Pro-life law under attack by those who should be enforcing it

Pro-life law under attack by those who should be enforcing it

Governor Tony Evers (D) of Wisconsin has tried -- unsuccessfully so far -- to overturn his state's century-old law that bans abortion

Pro-life law under attack by those who should be enforcing it

Prosecutors in Wisconsin are coming down on both sides of the state's abortion law and an attempt to overturn it.

A Wisconsin court has upheld Wisconsin's 1849 law barring abortion except to save the mother's life (940.04). But in June, just days after the U.S. Supreme Court overturned Roe v. Wade, Wisconsin Attorney General Josh Kaul filed a lawsuit on behalf of Governor Tony Evers challenging the law. The lawsuit, Kaul stated at that time, asks the court "to clarify that Wisconsin's 19th century abortion ban with no exceptions for rape or incest has not gone back into effect."

Gracie Skogman is legislative and PAC director for Wisconsin Right to Life. She argues AG Kaul should be making better use of his time and is, in effect, "derelict" in his duties.

"… Instead of enforcing our anti-abortion statute, he's fighting it in court," she tells AFN. "And his main argument is that the statute is too dated to be enforceable now and just many other baseless claims." She adds, in a press release, that Kaul "should be focused on addressing the needs facing women and their preborn children … instead of undermining this law."

Several county district attorneys have filed separate motions asking that the court dismiss the attorney general's lawsuit.

"I also think it's important to note that this group of prosecutors that have asked the judge to drop the case are making the important argument that neither the governor nor attorney general have been directly harmed by this law – so they, in essence, have no right to be bringing this case," Skogman notes.

The county DAs also argue that the lawsuit improperly restricts their discretion as prosecutors.

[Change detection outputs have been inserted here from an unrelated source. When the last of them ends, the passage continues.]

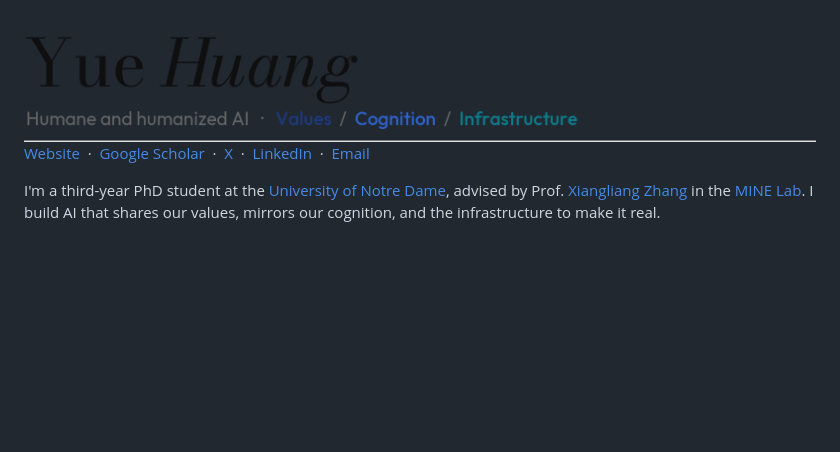
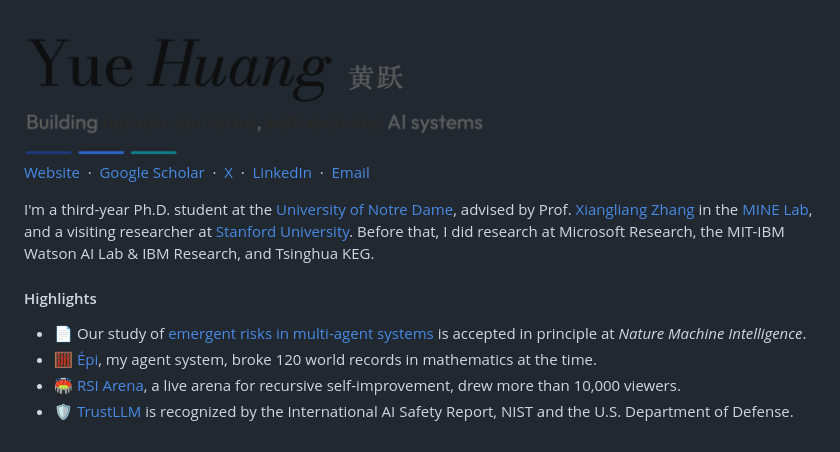
Before and after one commit to HowieHwong/HowieHwong, a Markdown page: README.md, the part around one of its changes. Drawn GitHub-style; pictures changed too: assets/header-light.png; blank space fills up the shorter version.

Commit message:
Refresh the profile README: new header, highlights

```diff
--- a/README.md
+++ b/README.md
@@ -5,4 +5,11 @@
 
 [Website](https://howiehwong.github.io/) &nbsp;·&nbsp; [Google Scholar](https://scholar.google.com/citations?user=HvzvvqQAAAAJ) &nbsp;·&nbsp; [X](https://x.com/HowieH36226) &nbsp;·&nbsp; [LinkedIn](https://www.linkedin.com/in/yue-huang-696816265/) &nbsp;·&nbsp; [Email](mailto:yhuang37@nd.edu)
 
-I'm a third-year PhD student at the [University of Notre Dame](https://www.nd.edu/), advised by Prof. [Xiangliang Zhang](https://scholar.google.com/citations?user=BhRJe4wAAAAJ) in the [MINE Lab](https://mine-lab-nd.github.io/). I build AI that shares our values, mirrors our cognition, and the infrastructure to make it real.
+I'm a third-year Ph.D. student at the [University of Notre Dame](https://www.nd.edu/), advised by Prof. [Xiangliang Zhang](https://scholar.google.com/citations?user=BhRJe4wAAAAJ) in the [MINE Lab](https://mine-lab-nd.github.io/), and a visiting researcher at [Stanford University](https://www.stanford.edu/). Before that, I did research at Microsoft Research, the MIT-IBM Watson AI Lab & IBM Research, and Tsinghua KEG.
+
+#### Highlights
+
+- 📄 Our study of [emergent risks in multi-agent systems](https://arxiv.org/abs/2603.27771) is accepted in principle at *Nature Machine Intelligence*.
+- 🧮 [Épi](https://bakeai.inc/research/articles/epi/), my agent system, broke 120 world records in mathematics at the time.
+- 🏟️ [RSI Arena](https://rsiarena.org/), a live arena for recursive self-improvement, drew more than 10,000 viewers.
+- 🛡️ [TrustLLM](https://github.com/HowieHwong/TrustLLM) is recognized by the International AI Safety Report, NIST and the U.S. Department of Defense.
```
Also changed, not shown: other parts of README.md (+1 -1 lines), assets/header-dark.png.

In addition to the lawsuit, the Democratic governor has called two separate special sessions of the state legislature – the latest in early October – in his attempt to repeal the current law. He has been unsuccessful in doing so.